**BRIEF**
Copy the data below exactly, but not the pictures it contains.

**MATERIAL FOR THE TASK**
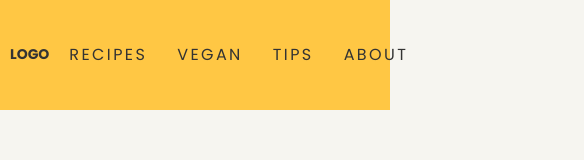
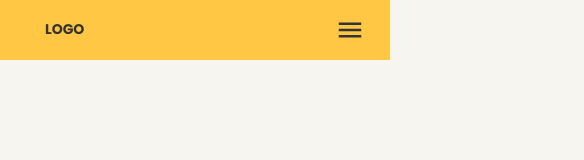
Before and after one commit to bundalevskyi/react-recipes, a React (Create React App) app: page /home in a window 390 px wide. Shown: the top 160 px of the page, 584 px wide, since content can reach past the window. Built offline with nearby package versions, Linux system fonts and the light colour scheme.

Commit message:
Описание ваших изменений

```diff
--- a/package.json
+++ b/package.json
@@ -3,6 +3,9 @@
   "version": "0.1.0",
   "private": true,
   "dependencies": {
+    "@emotion/react": "^11.11.1",
+    "@emotion/styled": "^11.11.0",
+    "@mui/icons-material": "^5.14.18",
     "@testing-library/jest-dom": "^5.17.0",
     "@testing-library/react": "^13.4.0",
     "@testing-library/user-event": "^13.5.0",
@@ -16,6 +19,7 @@
     "react-router-dom": "^6.17.0",
     "react-scripts": "5.0.1",
     "react-transition-group": "^4.4.5",
+    "sass": "^1.69.5",
     "sort-by": "^1.2.0",
     "styled-components": "^6.1.1",
     "swiper": "^11.0.4",
--- a/src/App.js
+++ b/src/App.js
@@ -1,6 +1,6 @@
 import AppRouter from "./components/AppRouter";
 import Footer from "./components/Footer";
-import Header from "./components/Header";
+import Header from "./components/Header/Header";
 import { BrowserRouter } from "react-router-dom";
 
 function App() {
@@ -8,8 +8,8 @@ function App() {
     <div>
       <BrowserRouter>
         <Header />
-        <AppRouter />
-        <Footer />
+        {/* <AppRouter /> */}
+        {/* <Footer /> */}
       </BrowserRouter>
     </div>
   );
--- a/src/components/Footer.jsx
+++ b/src/components/Footer.jsx
@@ -1,5 +1,6 @@
 import React from "react";
 import "../css/style.css";
+
 import { NavLink } from "react-router-dom";
 
 const Footer = () => {
--- a/src/components/Header.jsx
+++ b/src/components/Header/Header.jsx
@@ -1,21 +1,25 @@
-import React from "react";
-import "../css/style.css";
+import React, { useState } from "react";
+import style from "./Header.module.scss";
 import { NavLink } from "react-router-dom";
-import { Container, HeaderStyle } from "./StyledComponents/StyledComp";
+import { Container } from "../StyledComponents/StyledComp";
+import CloseIcon from "@mui/icons-material/Close";
+import MenuIcon from "@mui/icons-material/Menu";
 
 const Header = () => {
+  const [nav, setNav] = useState(false);
+
   const activeLink = "menu__list-link menu__list-link--active";
   const normalLink = "menu__list-link";
 
   return (
-    <HeaderStyle>
+    <div className={style.header}>
       <Container>
-        <div className="header__inner">
-          <NavLink to="/home" className="logo">
+        <div className={style.header__inner}>
+          <NavLink to="/home" className={style.logo}>
             LOGO
           </NavLink>
           <nav className="menu header__menu">
-            <div className="menu__list">
+            <div className={nav ? [style.menu__list, style.active].join(' ') : style.menu__list}>
               <NavLink
                 className={({ isActive }) =>
                   isActive ? activeLink : normalLink
@@ -45,10 +49,17 @@ const Header = () => {
                 ABOUT
               </NavLink>
             </div>
+            <div onClick={() => setNav(!nav)} className={style.mobile__btn}>
+              {nav ? (
+                <CloseIcon style={{ fontSize: 30 }} />
+              ) : (
+                <MenuIcon style={{ fontSize: 30 }} />
+              )}
+            </div>
           </nav>
         </div>
       </Container>
-    </HeaderStyle>
+    </div>
   );
 };
 
--- /dev/null
+++ b/src/components/Header/Header.module.scss
@@ -0,0 +1,68 @@
+.logo {
+  font-weight: bold;
+  margin-left: 35px;
+}
+
+.header {
+  background-color: #ffc744;
+}
+
+.header__inner {
+  height: 110px;
+  display: flex;
+  justify-content: space-between;
+  align-items: center;
+}
+
+.menu__list {
+  display: flex;
+  align-items: center;
+  gap: 30px;
+  padding: 20px;
+  padding-right: 60px;
+}
+
+.mobile__btn {
+  display: none;
+}
+
+@media (max-width: 768px) {
+  .mobile__btn {
+    display: block;
+    position: absolute;
+    right: 25px;
+    top: 15px;
+    cursor: pointer;
+    z-index: 10;
+  }
+
+  .header__inner {
+    height: 60px;
+    z-index: 100;
+  }
+
+  .menu__list {
+    display: flex;
+    flex-direction: column;
+    justify-content: center;
+    padding: 0;
+    gap: 40px;
+    position: fixed;
+    top: -240px;
+    left: 0;
+    bottom: 0;
+    width: 100%;
+    height: 280px;
+    background-color: #ffc744;
+    z-index: 0;
+    transition: top 1s;
+  }
+
+  .active{
+    top: 15px;
+  }
+  .logo {
+    z-index: 20;
+    font-weight: bold;
+  }
+}
--- a/src/components/StyledComponents/StyledComp.jsx
+++ b/src/components/StyledComponents/StyledComp.jsx
@@ -7,13 +7,13 @@ export const Container = styled.div`
   margin: 0 auto;
 `;
 
-export const HeaderStyle = styled.div`
-  background-color: #ffc744;
+// export const HeaderStyle = styled.div`
+//   background-color: #ffc744;
 
-  .header__inner {
-    height: 110px;
-    display: flex;
-    justify-content: space-between;
-    align-items: center;
-  }
-`;
+//   .header__inner {
+//     height: 110px;
+//     display: flex;
+//     justify-content: space-between;
+//     align-items: center;
+//   }
+// `;
--- a/src/css/style.css
+++ b/src/css/style.css
@@ -92,32 +92,8 @@ button {
 
 /*/////////// HEADER ////////////*/
 
-.logo {
-  font-weight: bold;
-}
-.logo__img {
-  width: 140px;
-  padding-right: 20px;
-}
 
-/* .header {
-  background-color: #ffc744;
-}
 
-.header__inner {
-  height: 110px;
-  display: flex;
-  justify-content: space-between;
-  align-items: center;
-} */
-
-.menu__list {
-  display: flex;
-  align-items: center;
-  gap: 30px;
-  padding: 20px;
-  padding-right: 60px;
-}
 
 .menu__list-link {
   font-size: 16px;
@@ -153,6 +129,10 @@ button {
 .menu__list-link--active::after {
   transform: scaleX(1);
 }
+
+
+
+
 
 /*/////////// TOP ////////////*/
 
@@ -587,7 +567,6 @@ button {
 
 /*///////////////*/
 
-
 .fade-enter {
   opacity: 0;
 }
--- a/src/pages/Home.jsx
+++ b/src/pages/Home.jsx
@@ -4,11 +4,12 @@ import "../css/reset.css";
 import YellowButton from "../UI/MyButtons/YellowButton";
 import Slider from "../components/Slider";
 import { Link } from "react-router-dom";
-import { Container } from "../components/StyledComponents/StyledComp";
+import {
+  Container,
+} from "../components/StyledComponents/StyledComp";
 
 const Home = () => {
   return (
-    <div>
       <Container>
         <section className="top section__inner">
           <div className="top__inner">
@@ -138,7 +139,6 @@ const Home = () => {
           </div>
         </section>
       </Container>
-    </div>
   );
 };
 export default Home;
```
Also changed, not shown: 1 other file (tests, documents, lock files or other folders).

**ANSWER TO THIS TASK**
Before and after one commit to bundalevskyi/react-recipes, a React (Create React App) app: page /home in a window 390 px wide. Shown: the top 160 px of the page, 584 px wide, since content can reach past the window. Built offline with nearby package versions, Linux system fonts and the light colour scheme.

Commit message:
Описание ваших изменений

```diff
--- a/package.json
+++ b/package.json
@@ -3,6 +3,9 @@
   "version": "0.1.0",
   "private": true,
   "dependencies": {
+    "@emotion/react": "^11.11.1",
+    "@emotion/styled": "^11.11.0",
+    "@mui/icons-material": "^5.14.18",
     "@testing-library/jest-dom": "^5.17.0",
     "@testing-library/react": "^13.4.0",
     "@testing-library/user-event": "^13.5.0",
@@ -16,6 +19,7 @@
     "react-router-dom": "^6.17.0",
     "react-scripts": "5.0.1",
     "react-transition-group": "^4.4.5",
+    "sass": "^1.69.5",
     "sort-by": "^1.2.0",
     "styled-components": "^6.1.1",
     "swiper": "^11.0.4",
--- a/src/App.js
+++ b/src/App.js
@@ -1,6 +1,6 @@
 import AppRouter from "./components/AppRouter";
 import Footer from "./components/Footer";
-import Header from "./components/Header";
+import Header from "./components/Header/Header";
 import { BrowserRouter } from "react-router-dom";
 
 function App() {
@@ -8,8 +8,8 @@ function App() {
     <div>
       <BrowserRouter>
         <Header />
-        <AppRouter />
-        <Footer />
+        {/* <AppRouter /> */}
+        {/* <Footer /> */}
       </BrowserRouter>
     </div>
   );
--- a/src/components/Footer.jsx
+++ b/src/components/Footer.jsx
@@ -1,5 +1,6 @@
 import React from "react";
 import "../css/style.css";
+
 import { NavLink } from "react-router-dom";
 
 const Footer = () => {
--- a/src/components/Header.jsx
+++ b/src/components/Header/Header.jsx
@@ -1,21 +1,25 @@
-import React from "react";
-import "../css/style.css";
+import React, { useState } from "react";
+import style from "./Header.module.scss";
 import { NavLink } from "react-router-dom";
-import { Container, HeaderStyle } from "./StyledComponents/StyledComp";
+import { Container } from "../StyledComponents/StyledComp";
+import CloseIcon from "@mui/icons-material/Close";
+import MenuIcon from "@mui/icons-material/Menu";
 
 const Header = () => {
+  const [nav, setNav] = useState(false);
+
   const activeLink = "menu__list-link menu__list-link--active";
   const normalLink = "menu__list-link";
 
   return (
-    <HeaderStyle>
+    <div className={style.header}>
       <Container>
-        <div className="header__inner">
-          <NavLink to="/home" className="logo">
+        <div className={style.header__inner}>
+          <NavLink to="/home" className={style.logo}>
             LOGO
           </NavLink>
           <nav className="menu header__menu">
-            <div className="menu__list">
+            <div className={nav ? [style.menu__list, style.active].join(' ') : style.menu__list}>
               <NavLink
                 className={({ isActive }) =>
                   isActive ? activeLink : normalLink
@@ -45,10 +49,17 @@ const Header = () => {
                 ABOUT
               </NavLink>
             </div>
+            <div onClick={() => setNav(!nav)} className={style.mobile__btn}>
+              {nav ? (
+                <CloseIcon style={{ fontSize: 30 }} />
+              ) : (
+                <MenuIcon style={{ fontSize: 30 }} />
+              )}
+            </div>
           </nav>
         </div>
       </Container>
-    </HeaderStyle>
+    </div>
   );
 };
 
--- /dev/null
+++ b/src/components/Header/Header.module.scss
@@ -0,0 +1,68 @@
+.logo {
+  font-weight: bold;
+  margin-left: 35px;
+}
+
+.header {
+  background-color: #ffc744;
+}
+
+.header__inner {
+  height: 110px;
+  display: flex;
+  justify-content: space-between;
+  align-items: center;
+}
+
+.menu__list {
+  display: flex;
+  align-items: center;
+  gap: 30px;
+  padding: 20px;
+  padding-right: 60px;
+}
+
+.mobile__btn {
+  display: none;
+}
+
+@media (max-width: 768px) {
+  .mobile__btn {
+    display: block;
+    position: absolute;
+    right: 25px;
+    top: 15px;
+    cursor: pointer;
+    z-index: 10;
+  }
+
+  .header__inner {
+    height: 60px;
+    z-index: 100;
+  }
+
+  .menu__list {
+    display: flex;
+    flex-direction: column;
+    justify-content: center;
+    padding: 0;
+    gap: 40px;
+    position: fixed;
+    top: -240px;
+    left: 0;
+    bottom: 0;
+    width: 100%;
+    height: 280px;
+    background-color: #ffc744;
+    z-index: 0;
+    transition: top 1s;
+  }
+
+  .active{
+    top: 15px;
+  }
+  .logo {
+    z-index: 20;
+    font-weight: bold;
+  }
+}
--- a/src/components/StyledComponents/StyledComp.jsx
+++ b/src/components/StyledComponents/StyledComp.jsx
@@ -7,13 +7,13 @@ export const Container = styled.div`
   margin: 0 auto;
 `;
 
-export const HeaderStyle = styled.div`
-  background-color: #ffc744;
+// export const HeaderStyle = styled.div`
+//   background-color: #ffc744;
 
-  .header__inner {
-    height: 110px;
-    display: flex;
-    justify-content: space-between;
-    align-items: center;
-  }
-`;
+//   .header__inner {
+//     height: 110px;
+//     display: flex;
+//     justify-content: space-between;
+//     align-items: center;
+//   }
+// `;
--- a/src/css/style.css
+++ b/src/css/style.css
@@ -92,32 +92,8 @@ button {
 
 /*/////////// HEADER ////////////*/
 
-.logo {
-  font-weight: bold;
-}
-.logo__img {
-  width: 140px;
-  padding-right: 20px;
-}
 
-/* .header {
-  background-color: #ffc744;
-}
 
-.header__inner {
-  height: 110px;
-  display: flex;
-  justify-content: space-between;
-  align-items: center;
-} */
-
-.menu__list {
-  display: flex;
-  align-items: center;
-  gap: 30px;
-  padding: 20px;
-  padding-right: 60px;
-}
 
 .menu__list-link {
   font-size: 16px;
@@ -153,6 +129,10 @@ button {
 .menu__list-link--active::after {
   transform: scaleX(1);
 }
+
+
+
+
 
 /*/////////// TOP ////////////*/
 
@@ -587,7 +567,6 @@ button {
 
 /*///////////////*/
 
-
 .fade-enter {
   opacity: 0;
 }
--- a/src/pages/Home.jsx
+++ b/src/pages/Home.jsx
@@ -4,11 +4,12 @@ import "../css/reset.css";
 import YellowButton from "../UI/MyButtons/YellowButton";
 import Slider from "../components/Slider";
 import { Link } from "react-router-dom";
-import { Container } from "../components/StyledComponents/StyledComp";
+import {
+  Container,
+} from "../components/StyledComponents/StyledComp";
 
 const Home = () => {
   return (
-    <div>
       <Container>
         <section className="top section__inner">
           <div className="top__inner">
@@ -138,7 +139,6 @@ const Home = () => {
           </div>
         </section>
       </Container>
-    </div>
   );
 };
 export default Home;
```
Also changed, not shown: 1 other file (tests, documents, lock files or other folders).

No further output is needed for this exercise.